Home  ›  News  ›

CES 2006

Intro Part 1 Part 2 Part 3 Part 4 Comments  100+  

Cingular 3G ROKR E2 Samsung D807 Samsung T709  

As anyone following the industry knows by now, Cingular recently launched their 3G service. In a rare turn of events, a U.S. carrier actually launched a new technology before anyone else. That technology is HSDPA, and Cingular currently has the first and only large-scale deployment of this new WCDMA/UMTS-based 3G technology.

What's available now is just a data card for laptops, but later this month, Cingular will launch its first two WCDMA phones for consumers: the Samsung ZX10 and the LG CU320.


The two phones are fairly similar in terms of features, although the LG CU320 (above) has Bluetooth and tri-band GSM (850/1800/1900). The ZX10 lacks Bluetooth, but does feature quad-band GSM for better global roaming. Both phones have swivel megapixel cameras and a microSD memory card slot. Both phones can also handle simultaneous voice and data connections, which is something that current EV-DO phones for Sprint and Verizon can't do.

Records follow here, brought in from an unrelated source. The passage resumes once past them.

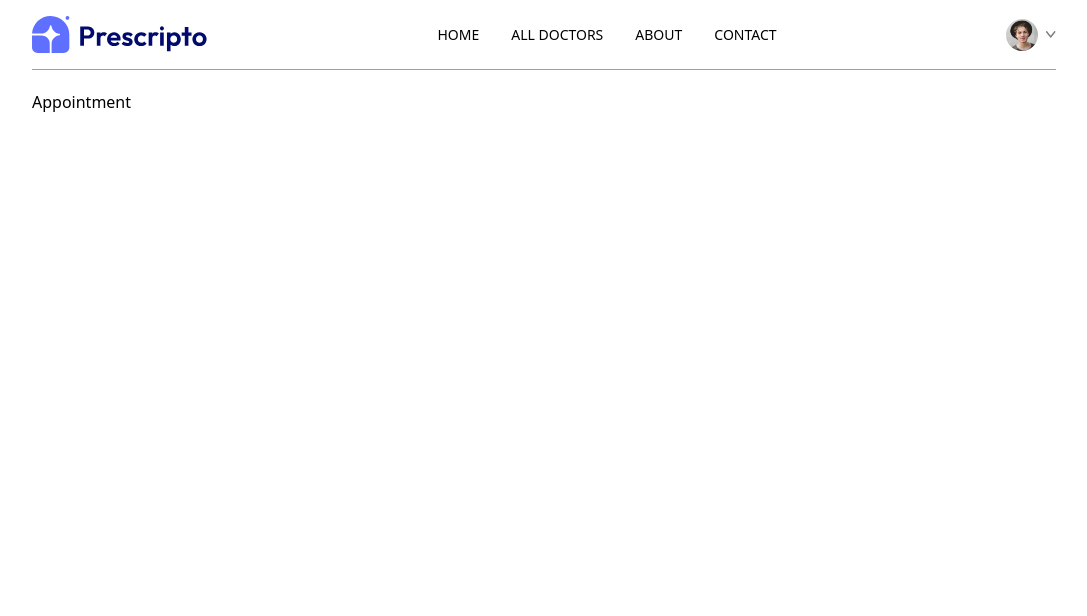
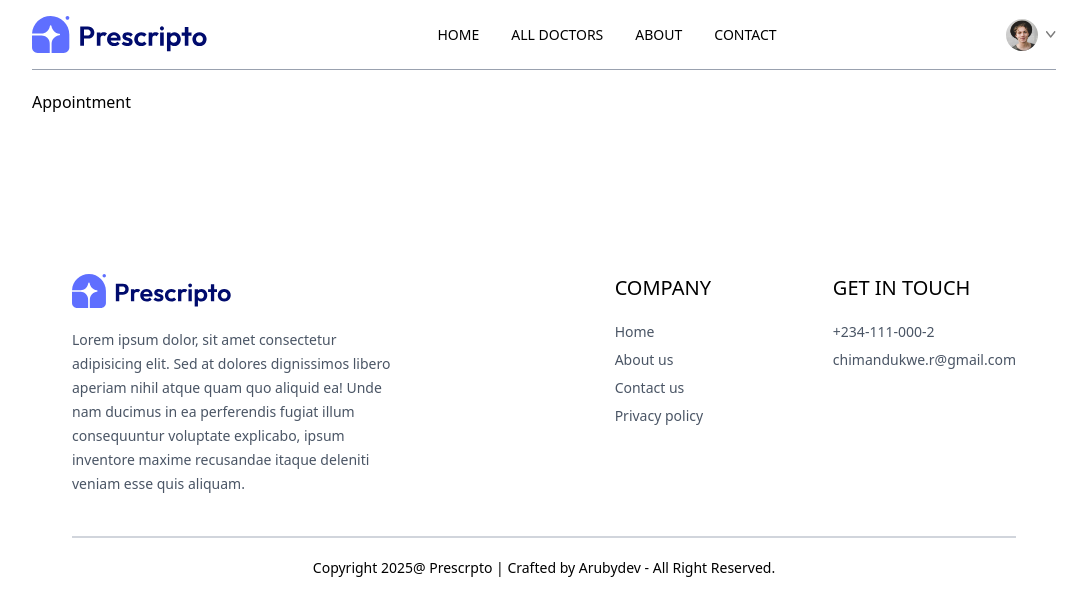
Before and after one commit to Ndukwechima/Prescripto, a React (Vite) app: page /appointment/1 in a window 1280 px wide. Shown: the top 616 px of the page, without its empty margins (96-1183 px from the left). Built offline with nearby package versions, Linux system fonts and the light colour scheme.

Commit message:
Added the footer and completed the Home page

```diff
--- a/src/App.jsx
+++ b/src/App.jsx
@@ -9,6 +9,7 @@ import MyProfile from "./pages/MyProfile";
 import MyAppointments from './pages/MyAppointments';
 import Appointment from "./pages/Appointment";
 import Navbar from './components/Navbar';
+import Footer from './components/Footer';
 
 
 
@@ -31,6 +32,7 @@ const App = () => {
         <Route path="/my-appointments" element={<MyAppointments />} />
         <Route path="/appointment/:docId" element={<Appointment />} />
       </Routes>
+      <Footer />
     </div>
   );
 }
--- /dev/null
+++ b/src/components/Footer.jsx
@@ -0,0 +1,56 @@
+import React from 'react'
+import { assets } from '../assets/assets';
+
+const Footer = () => {
+  return (
+    <footer className="md:mx-10">
+      <div
+        className="flex flex-col sm:grid grid-cols-[3fr_1fr_1fr] gap-14 my-10
+      mt-40 text-sm"
+      >
+        {/* ---------- Left Side ----------- */}
+        <div>
+          <img className="mb-5 w-40" src={assets.logo} alt="logo" />
+          <p className="w-full md:w-2/3 text-gray-600 leading-6">
+            Lorem ipsum dolor, sit amet consectetur adipisicing elit. Sed at
+            dolores dignissimos libero aperiam nihil atque quam quo aliquid ea!
+            Unde nam ducimus in ea perferendis fugiat illum consequuntur
+            voluptate explicabo, ipsum inventore maxime recusandae itaque
+            deleniti veniam esse quis aliquam.
+          </p>
+        </div>
+
+        {/* ---------- Center Section ----------- */}
+        <div>
+          <p className="text-xl font-medium mb-5">COMPANY</p>
+          <ul className="flex flex-col gap-2 text-gray-600">
+            <li>Home</li>
+            <li>About us</li>
+            <li>Contact us</li>
+            <li>Privacy policy</li>
+          </ul>
+        </div>
+
+        {/* ---------- Right Side ----------- */}
+        <div>
+          <p className="text-xl font-medium mb-5">GET IN TOUCH</p>
+          <ul className="flex flex-col gap-2 text-gray-600">
+            <li>+234-111-000-2</li>
+            <li>chimandukwe.r@gmail.com</li>
+          </ul>
+        </div>
+      </div>
+
+      {/* ---------- Copyright Text ----------- */}
+
+      <div>
+        <hr className="border border-gray-300" />
+        <p className="py-5 text-sm text-center">
+          Copyright 2025@ Prescrpto | Crafted by Arubydev - All Right Reserved.
+        </p>
+      </div>
+    </footer>
+  );
+}
+
+export default Footer
--- a/src/index.css
+++ b/src/index.css
@@ -1,4 +1,7 @@
 @import "tailwindcss";
+
+
+/* @import url('https://fonts.googleapis.com/css2?family=Outfit:wght@100..900&display=swap'); */
 
 @theme {
   --primary-color: #5f6fff;
@@ -16,6 +19,7 @@
 }
 
 
+
 /* @utility gridTemplateColumns {
   : repeat(auto-fill, minmax(200px, 1fr));
 } */
```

The ZX10 and CU320 are the whole lineup for this quarter, but things will take another step forward in the 2nd quarter, when more 3G phones are added to the lineup, including the first models with HSDPA for even faster data rates.


The Samsung ZX20 will be one of the first HSDPA models for Cingular. It looks identical to the ZX10, but adds Bluetooth in addition to HSDPA. In fact, the only way we could tell them apart was to look for Bluetooth in the menus.

Also in the 2nd quarter, Cingular plans to add an HSDPA model from LG, as well as 3G models from Nokia, Motorola, and Sony Ericsson (although none with HSDPA).

The Nokia model is expected to be the recently-announced N80, although it won't be the exact version Nokia announced. Nokia announced the N80 with support for WCDMA 1900, but not WCDMA in the 850 MHz frequency band. That's a problem, because WCDMA 850 is a Cingular requirement. At the moment, Cingular's 3G network is 1900-only, but that will change in a few months as Cingular lights up 3G in more east-coast cities, some of which will be 850-only.

Look for the tweaked N80 (with WCDMA 850 and 1900) in the 2nd quarter. It's not clear if Nokia will tweak the recently-announced 6282 to add WCDMA 850 as well. Apparently there was some confusion between Cingular and Nokia about the WCDMA 850 requirement, but now Cingular spokespeople are making it quite clear that they simply will not offer any 3G phones without WCDMA 850.

Finally, later this year, look for Cingular to offer this data card from Option that supports HSDPA at the full 3.6 Mbps data rate:


The current cards (and the forthcoming first crop of HSDPA phones) can only do 1.8 Mbps, even though the network supports 3.6 Mbps. This Option card is the same one that recently made headlines for being the first to achieve the 3.6 Mbps rate in tests in France. Cingular is doing a live demo of the same card here at CES, proving that their network already supports the fast rate.

The Option card supports just about every technology and every frequency band you've ever heard of, which is why they call it the "Globe Trotter". It not only does WCDMA and HSDPA in the 850 and 1900 bands for the US, but also in the 2100 band for the rest of the world. It also supports quad-band EDGE and GPRS.

Cingular also showed us a quick demo of "Cingular Video", their video-on-demand service to compete with Verizon's VCast, etc. It's pretty similar, but using Real (RealPlayer, RealVideo, etc.) The interface is pretty straightforward, with a menu tree of available content, and the ability to bookmark favorite TV shows and other content. Videos load relatively quickly, with only a couple seconds of buffering, and playback is fairly smooth and clear for most content, although not perfect. HBO, ABC, and Comedy Central will be among the featured content providers at launch.

Subscribe to news & reviews with RSS Follow @phonescoop on Threads Follow @phonescoop on Mastodon Phone Scoop on Facebook Follow on Instagram



All content Copyright 2001-2024 Phone Factor, LLC. All Rights Reserved.
Content on this site may not be copied or republished without formal permission.